◆ WORK ORDER: In the listing below, find each line that holds the string "onclick" and copy it.

◆ EXERCISE DATA:
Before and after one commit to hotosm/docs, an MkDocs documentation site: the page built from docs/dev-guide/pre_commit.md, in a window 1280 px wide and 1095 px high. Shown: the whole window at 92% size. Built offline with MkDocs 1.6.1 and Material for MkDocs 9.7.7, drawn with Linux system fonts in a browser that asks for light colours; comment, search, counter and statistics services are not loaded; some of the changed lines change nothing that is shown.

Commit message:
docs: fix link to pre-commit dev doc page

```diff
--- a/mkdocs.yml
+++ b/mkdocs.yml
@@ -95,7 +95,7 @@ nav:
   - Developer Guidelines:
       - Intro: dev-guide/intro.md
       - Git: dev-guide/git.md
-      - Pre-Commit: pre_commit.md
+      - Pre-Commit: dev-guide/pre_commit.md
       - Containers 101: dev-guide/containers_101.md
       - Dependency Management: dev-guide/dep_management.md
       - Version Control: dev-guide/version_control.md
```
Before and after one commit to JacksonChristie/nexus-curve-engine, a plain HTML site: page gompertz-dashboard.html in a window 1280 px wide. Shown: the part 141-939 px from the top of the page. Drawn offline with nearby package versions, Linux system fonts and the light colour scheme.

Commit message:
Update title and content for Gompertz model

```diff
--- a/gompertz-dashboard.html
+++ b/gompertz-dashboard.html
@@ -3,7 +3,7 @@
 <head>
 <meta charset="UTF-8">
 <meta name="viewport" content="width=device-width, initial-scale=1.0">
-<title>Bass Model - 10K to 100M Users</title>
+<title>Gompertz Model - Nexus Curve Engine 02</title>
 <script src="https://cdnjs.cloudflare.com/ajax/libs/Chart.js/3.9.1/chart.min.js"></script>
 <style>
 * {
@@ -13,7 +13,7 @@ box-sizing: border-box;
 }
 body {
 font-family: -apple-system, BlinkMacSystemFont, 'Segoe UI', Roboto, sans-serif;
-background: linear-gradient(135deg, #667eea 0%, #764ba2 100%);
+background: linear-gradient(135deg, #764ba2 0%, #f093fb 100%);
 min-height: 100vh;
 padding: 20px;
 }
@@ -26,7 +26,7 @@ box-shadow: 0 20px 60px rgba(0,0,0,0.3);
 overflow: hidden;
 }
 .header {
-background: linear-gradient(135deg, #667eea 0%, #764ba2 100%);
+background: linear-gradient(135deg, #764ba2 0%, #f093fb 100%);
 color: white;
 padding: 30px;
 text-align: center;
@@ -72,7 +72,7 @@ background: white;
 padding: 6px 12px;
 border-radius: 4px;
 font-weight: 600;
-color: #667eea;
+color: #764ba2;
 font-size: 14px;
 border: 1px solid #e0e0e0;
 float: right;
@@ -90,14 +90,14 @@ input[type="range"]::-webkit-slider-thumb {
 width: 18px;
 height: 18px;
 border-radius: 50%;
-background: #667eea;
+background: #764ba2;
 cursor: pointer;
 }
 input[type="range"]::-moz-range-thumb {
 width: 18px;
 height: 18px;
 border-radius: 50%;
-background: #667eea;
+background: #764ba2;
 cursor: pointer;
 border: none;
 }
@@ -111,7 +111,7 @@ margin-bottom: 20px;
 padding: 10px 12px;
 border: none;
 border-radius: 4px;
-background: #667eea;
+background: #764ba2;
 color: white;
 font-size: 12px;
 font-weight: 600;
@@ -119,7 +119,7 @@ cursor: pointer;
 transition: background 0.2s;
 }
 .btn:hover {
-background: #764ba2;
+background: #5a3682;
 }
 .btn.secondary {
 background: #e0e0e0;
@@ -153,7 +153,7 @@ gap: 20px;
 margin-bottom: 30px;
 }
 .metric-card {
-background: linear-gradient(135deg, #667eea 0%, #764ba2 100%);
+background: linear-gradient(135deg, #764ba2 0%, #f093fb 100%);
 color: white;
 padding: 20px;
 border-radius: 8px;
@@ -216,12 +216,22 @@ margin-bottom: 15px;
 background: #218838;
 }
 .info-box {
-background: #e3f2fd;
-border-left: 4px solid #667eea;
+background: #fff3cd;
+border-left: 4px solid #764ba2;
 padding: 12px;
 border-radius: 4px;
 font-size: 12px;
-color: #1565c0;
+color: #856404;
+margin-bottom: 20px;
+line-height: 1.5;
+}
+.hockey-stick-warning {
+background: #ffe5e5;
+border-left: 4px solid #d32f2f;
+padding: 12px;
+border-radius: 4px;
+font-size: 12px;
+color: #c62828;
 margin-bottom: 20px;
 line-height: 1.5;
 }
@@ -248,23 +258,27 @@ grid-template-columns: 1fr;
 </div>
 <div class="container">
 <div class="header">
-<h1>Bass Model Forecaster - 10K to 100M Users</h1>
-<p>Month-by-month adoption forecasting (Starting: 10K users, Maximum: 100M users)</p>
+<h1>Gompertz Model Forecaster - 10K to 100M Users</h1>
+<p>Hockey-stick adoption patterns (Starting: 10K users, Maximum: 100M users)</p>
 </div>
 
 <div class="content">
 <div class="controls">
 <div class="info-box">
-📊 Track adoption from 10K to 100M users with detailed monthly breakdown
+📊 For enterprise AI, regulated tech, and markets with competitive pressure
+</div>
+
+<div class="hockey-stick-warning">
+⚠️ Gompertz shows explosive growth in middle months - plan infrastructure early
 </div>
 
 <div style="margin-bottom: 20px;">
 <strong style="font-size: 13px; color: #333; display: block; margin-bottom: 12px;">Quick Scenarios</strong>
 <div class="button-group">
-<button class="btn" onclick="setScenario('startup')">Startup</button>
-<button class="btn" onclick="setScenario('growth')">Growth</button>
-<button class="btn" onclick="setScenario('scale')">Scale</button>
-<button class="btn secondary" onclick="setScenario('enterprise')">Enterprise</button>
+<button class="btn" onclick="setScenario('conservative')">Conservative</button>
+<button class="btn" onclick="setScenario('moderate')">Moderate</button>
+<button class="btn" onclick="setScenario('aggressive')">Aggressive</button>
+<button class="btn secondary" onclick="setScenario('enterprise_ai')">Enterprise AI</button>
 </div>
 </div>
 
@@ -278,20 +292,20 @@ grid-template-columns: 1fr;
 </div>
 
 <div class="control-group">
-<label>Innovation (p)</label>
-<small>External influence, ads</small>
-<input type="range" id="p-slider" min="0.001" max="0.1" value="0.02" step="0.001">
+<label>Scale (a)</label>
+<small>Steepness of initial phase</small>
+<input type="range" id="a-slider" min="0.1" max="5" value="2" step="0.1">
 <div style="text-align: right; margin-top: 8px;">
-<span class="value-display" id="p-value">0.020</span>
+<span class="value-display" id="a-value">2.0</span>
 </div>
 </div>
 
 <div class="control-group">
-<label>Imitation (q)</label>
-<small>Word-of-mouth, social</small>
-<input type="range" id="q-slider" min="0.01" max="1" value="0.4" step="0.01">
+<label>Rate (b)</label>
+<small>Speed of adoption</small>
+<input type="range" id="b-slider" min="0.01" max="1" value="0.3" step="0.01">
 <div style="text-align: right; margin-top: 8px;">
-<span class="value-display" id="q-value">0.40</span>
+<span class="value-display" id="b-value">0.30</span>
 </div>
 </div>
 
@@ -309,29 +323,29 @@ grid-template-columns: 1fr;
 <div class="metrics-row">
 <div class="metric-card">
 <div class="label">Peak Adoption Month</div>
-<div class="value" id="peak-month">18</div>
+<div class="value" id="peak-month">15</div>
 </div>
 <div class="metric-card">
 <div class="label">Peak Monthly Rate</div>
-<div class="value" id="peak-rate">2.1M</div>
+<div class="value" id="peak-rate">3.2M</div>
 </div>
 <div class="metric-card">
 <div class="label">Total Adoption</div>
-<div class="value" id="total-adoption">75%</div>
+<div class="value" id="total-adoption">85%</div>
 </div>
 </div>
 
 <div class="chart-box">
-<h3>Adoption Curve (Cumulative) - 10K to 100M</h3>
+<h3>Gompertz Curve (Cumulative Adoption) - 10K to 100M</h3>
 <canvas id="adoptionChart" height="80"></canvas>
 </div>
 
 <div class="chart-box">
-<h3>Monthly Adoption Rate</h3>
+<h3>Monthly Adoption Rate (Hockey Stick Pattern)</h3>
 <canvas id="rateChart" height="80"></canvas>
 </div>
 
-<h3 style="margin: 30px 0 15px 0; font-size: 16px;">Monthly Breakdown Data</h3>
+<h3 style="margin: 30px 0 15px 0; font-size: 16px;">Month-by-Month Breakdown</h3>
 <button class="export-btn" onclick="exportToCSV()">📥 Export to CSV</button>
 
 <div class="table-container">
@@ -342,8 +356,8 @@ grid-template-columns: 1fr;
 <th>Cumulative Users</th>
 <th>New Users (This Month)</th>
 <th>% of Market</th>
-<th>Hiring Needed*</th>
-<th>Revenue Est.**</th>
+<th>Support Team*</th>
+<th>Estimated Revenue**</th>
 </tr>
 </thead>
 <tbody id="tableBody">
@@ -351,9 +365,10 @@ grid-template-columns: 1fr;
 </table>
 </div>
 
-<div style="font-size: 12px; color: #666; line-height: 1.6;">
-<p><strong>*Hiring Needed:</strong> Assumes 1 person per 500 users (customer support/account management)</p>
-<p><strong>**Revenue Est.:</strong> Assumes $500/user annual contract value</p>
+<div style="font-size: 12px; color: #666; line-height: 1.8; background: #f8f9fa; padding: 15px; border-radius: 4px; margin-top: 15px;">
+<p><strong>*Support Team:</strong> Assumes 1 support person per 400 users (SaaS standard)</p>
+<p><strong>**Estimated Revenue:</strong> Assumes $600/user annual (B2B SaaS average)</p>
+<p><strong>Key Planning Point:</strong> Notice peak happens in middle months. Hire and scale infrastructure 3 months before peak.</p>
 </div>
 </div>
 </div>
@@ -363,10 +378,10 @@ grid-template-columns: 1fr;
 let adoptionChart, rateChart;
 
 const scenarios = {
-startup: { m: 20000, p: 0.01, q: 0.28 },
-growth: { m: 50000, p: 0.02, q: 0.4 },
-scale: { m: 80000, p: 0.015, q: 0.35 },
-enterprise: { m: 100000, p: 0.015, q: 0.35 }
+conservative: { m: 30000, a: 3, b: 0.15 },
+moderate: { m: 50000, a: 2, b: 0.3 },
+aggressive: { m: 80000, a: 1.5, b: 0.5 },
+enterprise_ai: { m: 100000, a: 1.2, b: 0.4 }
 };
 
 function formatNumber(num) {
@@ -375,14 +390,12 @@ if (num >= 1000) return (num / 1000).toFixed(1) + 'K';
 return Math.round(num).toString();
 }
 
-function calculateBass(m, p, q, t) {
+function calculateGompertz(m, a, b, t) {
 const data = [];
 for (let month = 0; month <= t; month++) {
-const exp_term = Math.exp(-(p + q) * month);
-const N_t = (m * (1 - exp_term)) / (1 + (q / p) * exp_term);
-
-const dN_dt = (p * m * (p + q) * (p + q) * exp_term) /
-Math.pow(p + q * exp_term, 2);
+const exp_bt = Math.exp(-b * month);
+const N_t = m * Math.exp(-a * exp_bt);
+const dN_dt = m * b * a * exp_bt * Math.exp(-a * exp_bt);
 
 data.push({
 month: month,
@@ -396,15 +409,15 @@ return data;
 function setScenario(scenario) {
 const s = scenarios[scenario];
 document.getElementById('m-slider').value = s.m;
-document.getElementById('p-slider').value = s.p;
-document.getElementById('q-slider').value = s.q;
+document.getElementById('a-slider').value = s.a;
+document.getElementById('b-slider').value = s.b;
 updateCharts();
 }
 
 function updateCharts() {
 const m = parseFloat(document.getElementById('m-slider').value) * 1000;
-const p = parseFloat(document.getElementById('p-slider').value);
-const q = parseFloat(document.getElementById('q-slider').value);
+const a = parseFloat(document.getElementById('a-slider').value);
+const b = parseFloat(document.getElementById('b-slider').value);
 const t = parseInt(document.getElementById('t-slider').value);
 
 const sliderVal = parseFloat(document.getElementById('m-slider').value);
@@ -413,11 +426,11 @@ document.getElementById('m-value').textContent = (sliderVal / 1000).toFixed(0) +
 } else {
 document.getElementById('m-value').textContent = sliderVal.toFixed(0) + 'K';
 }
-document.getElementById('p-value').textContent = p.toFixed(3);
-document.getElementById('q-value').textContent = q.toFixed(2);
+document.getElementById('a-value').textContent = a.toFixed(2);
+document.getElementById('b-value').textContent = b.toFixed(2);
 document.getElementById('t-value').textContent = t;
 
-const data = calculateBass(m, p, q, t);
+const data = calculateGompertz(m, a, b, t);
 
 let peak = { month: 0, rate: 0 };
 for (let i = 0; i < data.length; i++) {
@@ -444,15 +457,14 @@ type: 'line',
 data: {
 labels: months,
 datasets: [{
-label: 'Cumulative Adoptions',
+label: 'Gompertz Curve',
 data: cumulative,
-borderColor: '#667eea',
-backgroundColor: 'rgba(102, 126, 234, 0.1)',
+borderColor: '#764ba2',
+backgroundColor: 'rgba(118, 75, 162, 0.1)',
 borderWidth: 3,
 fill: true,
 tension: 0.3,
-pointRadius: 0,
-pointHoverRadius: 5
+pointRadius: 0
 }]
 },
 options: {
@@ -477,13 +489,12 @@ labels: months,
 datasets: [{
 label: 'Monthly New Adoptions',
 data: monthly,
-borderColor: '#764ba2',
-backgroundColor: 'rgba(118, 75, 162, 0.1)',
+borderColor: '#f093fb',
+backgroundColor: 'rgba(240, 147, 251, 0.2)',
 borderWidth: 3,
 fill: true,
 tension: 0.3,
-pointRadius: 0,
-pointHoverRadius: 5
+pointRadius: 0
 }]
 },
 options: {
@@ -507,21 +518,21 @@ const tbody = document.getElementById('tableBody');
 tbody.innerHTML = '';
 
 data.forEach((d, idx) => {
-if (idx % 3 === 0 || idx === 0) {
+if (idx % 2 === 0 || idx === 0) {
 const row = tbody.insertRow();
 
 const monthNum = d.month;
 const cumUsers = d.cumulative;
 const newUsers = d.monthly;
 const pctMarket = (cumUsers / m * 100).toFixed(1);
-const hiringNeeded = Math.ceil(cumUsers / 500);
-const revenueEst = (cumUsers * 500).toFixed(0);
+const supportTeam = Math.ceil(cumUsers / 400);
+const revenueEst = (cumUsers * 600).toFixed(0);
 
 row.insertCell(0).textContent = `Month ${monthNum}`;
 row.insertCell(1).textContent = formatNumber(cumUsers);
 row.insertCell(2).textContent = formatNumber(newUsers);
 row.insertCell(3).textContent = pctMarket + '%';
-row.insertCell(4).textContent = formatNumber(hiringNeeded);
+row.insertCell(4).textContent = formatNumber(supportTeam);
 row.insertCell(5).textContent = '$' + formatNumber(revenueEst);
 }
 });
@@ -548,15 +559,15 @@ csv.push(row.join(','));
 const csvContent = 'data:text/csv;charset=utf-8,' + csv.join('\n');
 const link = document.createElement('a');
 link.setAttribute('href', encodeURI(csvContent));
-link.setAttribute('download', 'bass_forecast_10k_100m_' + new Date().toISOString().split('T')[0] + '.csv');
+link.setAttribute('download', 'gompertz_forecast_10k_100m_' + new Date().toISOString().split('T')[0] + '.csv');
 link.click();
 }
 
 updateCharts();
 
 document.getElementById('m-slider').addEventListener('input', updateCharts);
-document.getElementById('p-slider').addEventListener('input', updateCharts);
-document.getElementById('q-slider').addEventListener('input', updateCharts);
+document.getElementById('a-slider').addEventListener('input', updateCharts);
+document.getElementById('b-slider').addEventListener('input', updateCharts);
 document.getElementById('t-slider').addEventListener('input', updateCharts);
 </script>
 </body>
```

◆ FINISHED EXERCISE:
-<button class="btn" onclick="setScenario('startup')">Startup</button>
-<button class="btn" onclick="setScenario('growth')">Growth</button>
-<button class="btn" onclick="setScenario('scale')">Scale</button>
-<button class="btn secondary" onclick="setScenario('enterprise')">Enterprise</button>
+<button class="btn" onclick="setScenario('conservative')">Conservative</button>
+<button class="btn" onclick="setScenario('moderate')">Moderate</button>
+<button class="btn" onclick="setScenario('aggressive')">Aggressive</button>
+<button class="btn secondary" onclick="setScenario('enterprise_ai')">Enterprise AI</button>
 <button class="export-btn" onclick="exportToCSV()">📥 Export to CSV</button>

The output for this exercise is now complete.